» **WORK REQUEST**
Word for word, set down the records and skip each picture.

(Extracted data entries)
******************************
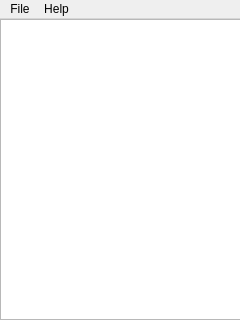
rochford/cutefootball, file mainwindow.ui: the form before one commit.
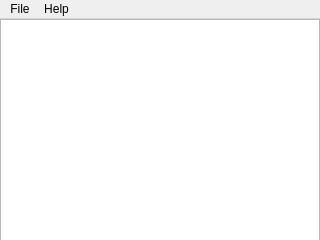
The form after the commit. Icons and pictures are not drawn.

```diff
--- a/mainwindow.ui
+++ b/mainwindow.ui
@@ -6,8 +6,8 @@
    <rect>
     <x>0</x>
     <y>0</y>
-    <width>240</width>
-    <height>320</height>
+    <width>320</width>
+    <height>240</height>
    </rect>
   </property>
   <property name="windowTitle">
@@ -23,8 +23,8 @@
      <rect>
       <x>0</x>
       <y>0</y>
-      <width>241</width>
-      <height>301</height>
+      <width>320</width>
+      <height>240</height>
      </rect>
     </property>
     <property name="sizePolicy">
@@ -49,7 +49,7 @@
     <rect>
      <x>0</x>
      <y>0</y>
-     <width>240</width>
+     <width>320</width>
      <height>20</height>
     </rect>
    </property>
```
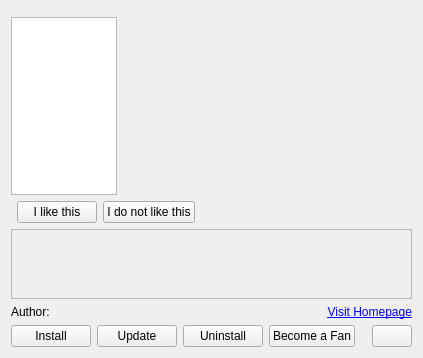
The window that knewstuff/knewstuff3/ui/entrydetailsdialog.ui (KDE/kdelibs) describes before a commit, drawn with Qt 5.
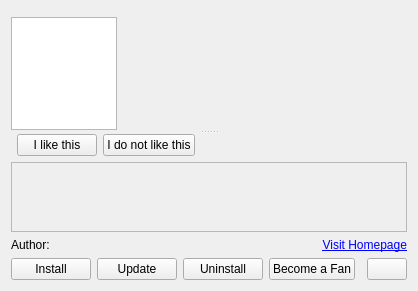
The same window after the commit. Custom widgets are drawn as their Qt base class.

Commit message: add splitter to let user resize image if she desires so

What changed in the file:
```diff
--- a/knewstuff/knewstuff3/ui/entrydetailsdialog.ui
+++ b/knewstuff/knewstuff3/ui/entrydetailsdialog.ui
@@ -6,16 +6,21 @@
    <rect>
     <x>0</x>
     <y>0</y>
-    <width>423</width>
-    <height>358</height>
+    <width>400</width>
+    <height>291</height>
    </rect>
   </property>
-  <layout class="QVBoxLayout" name="verticalLayout_2">
+  <layout class="QVBoxLayout" name="verticalLayout_3">
    <item>
     <widget class="KTitleWidget" name="m_titleWidget"/>
    </item>
    <item>
-    <layout class="QHBoxLayout" name="horizontalLayout_3">
+    <widget class="QSplitter" name="splitter">
+     <property name="orientation">
+      <enum>Qt::Vertical</enum>
+     </property>
+     <widget class="QWidget" name="widget" native="true">
+      <layout class="QHBoxLayout" name="horizontalLayout_4">
      <item>
       <widget class="QListWidget" name="previewSmall">
        <property name="sizePolicy">
@@ -88,7 +93,9 @@
       </widget>
      </item>
     </layout>
-   </item>
+     </widget>
+     <widget class="QWidget" name="widget_2" native="true">
+      <layout class="QVBoxLayout" name="verticalLayout_2">
    <item>
     <layout class="QHBoxLayout" name="horizontalLayout_6">
      <item>
@@ -143,7 +150,7 @@
        <rect>
         <x>0</x>
         <y>0</y>
-        <width>409</width>
+            <width>378</width>
         <height>61</height>
        </rect>
       </property>
@@ -304,6 +311,10 @@
    </item>
   </layout>
  </widget>
+    </widget>
+   </item>
+  </layout>
+ </widget>
  <customwidgets>
   <customwidget>
    <class>KTitleWidget</class>
@@ -315,18 +326,18 @@
    <extends>QPushButton</extends>
    <header>kpushbutton.h</header>
   </customwidget>
-  <customwidget>
-   <class>KNS3::RatingWidget</class>
-   <extends>QWidget</extends>
-   <header>ui/ratingwidget.h</header>
-   <container>1</container>
-  </customwidget>
   <customwidget>
    <class>KNS3::ProgressIndicator</class>
    <extends>QFrame</extends>
    <header>ui/progressindicator.h</header>
    <container>1</container>
   </customwidget>
+  <customwidget>
+   <class>KNS3::RatingWidget</class>
+   <extends>QWidget</extends>
+   <header>ui/ratingwidget.h</header>
+   <container>1</container>
+  </customwidget>
  </customwidgets>
  <resources/>
  <connections/>
```
Lines whose indentation alone changed are shown as unchanged.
******************************
» **TASK ANSWER**
rochford/cutefootball, file mainwindow.ui: the form before one commit.
The form after the commit. Icons and pictures are not drawn.

```diff
--- a/mainwindow.ui
+++ b/mainwindow.ui
@@ -6,8 +6,8 @@
    <rect>
     <x>0</x>
     <y>0</y>
-    <width>240</width>
-    <height>320</height>
+    <width>320</width>
+    <height>240</height>
    </rect>
   </property>
   <property name="windowTitle">
@@ -23,8 +23,8 @@
      <rect>
       <x>0</x>
       <y>0</y>
-      <width>241</width>
-      <height>301</height>
+      <width>320</width>
+      <height>240</height>
      </rect>
     </property>
     <property name="sizePolicy">
@@ -49,7 +49,7 @@
     <rect>
      <x>0</x>
      <y>0</y>
-     <width>240</width>
+     <width>320</width>
      <height>20</height>
     </rect>
    </property>
```
The window that knewstuff/knewstuff3/ui/entrydetailsdialog.ui (KDE/kdelibs) describes before a commit, drawn with Qt 5.
The same window after the commit. Custom widgets are drawn as their Qt base class.

Commit message: add splitter to let user resize image if she desires so

What changed in the file:
```diff
--- a/knewstuff/knewstuff3/ui/entrydetailsdialog.ui
+++ b/knewstuff/knewstuff3/ui/entrydetailsdialog.ui
@@ -6,16 +6,21 @@
    <rect>
     <x>0</x>
     <y>0</y>
-    <width>423</width>
-    <height>358</height>
+    <width>400</width>
+    <height>291</height>
    </rect>
   </property>
-  <layout class="QVBoxLayout" name="verticalLayout_2">
+  <layout class="QVBoxLayout" name="verticalLayout_3">
    <item>
     <widget class="KTitleWidget" name="m_titleWidget"/>
    </item>
    <item>
-    <layout class="QHBoxLayout" name="horizontalLayout_3">
+    <widget class="QSplitter" name="splitter">
+     <property name="orientation">
+      <enum>Qt::Vertical</enum>
+     </property>
+     <widget class="QWidget" name="widget" native="true">
+      <layout class="QHBoxLayout" name="horizontalLayout_4">
      <item>
       <widget class="QListWidget" name="previewSmall">
        <property name="sizePolicy">
@@ -88,7 +93,9 @@
       </widget>
      </item>
     </layout>
-   </item>
+     </widget>
+     <widget class="QWidget" name="widget_2" native="true">
+      <layout class="QVBoxLayout" name="verticalLayout_2">
    <item>
     <layout class="QHBoxLayout" name="horizontalLayout_6">
      <item>
@@ -143,7 +150,7 @@
        <rect>
         <x>0</x>
         <y>0</y>
-        <width>409</width>
+            <width>378</width>
         <height>61</height>
        </rect>
       </property>
@@ -304,6 +311,10 @@
    </item>
   </layout>
  </widget>
+    </widget>
+   </item>
+  </layout>
+ </widget>
  <customwidgets>
   <customwidget>
    <class>KTitleWidget</class>
@@ -315,18 +326,18 @@
    <extends>QPushButton</extends>
    <header>kpushbutton.h</header>
   </customwidget>
-  <customwidget>
-   <class>KNS3::RatingWidget</class>
-   <extends>QWidget</extends>
-   <header>ui/ratingwidget.h</header>
-   <container>1</container>
-  </customwidget>
   <customwidget>
    <class>KNS3::ProgressIndicator</class>
    <extends>QFrame</extends>
    <header>ui/progressindicator.h</header>
    <container>1</container>
   </customwidget>
+  <customwidget>
+   <class>KNS3::RatingWidget</class>
+   <extends>QWidget</extends>
+   <header>ui/ratingwidget.h</header>
+   <container>1</container>
+  </customwidget>
  </customwidgets>
  <resources/>
  <connections/>
```
Lines whose indentation alone changed are shown as unchanged.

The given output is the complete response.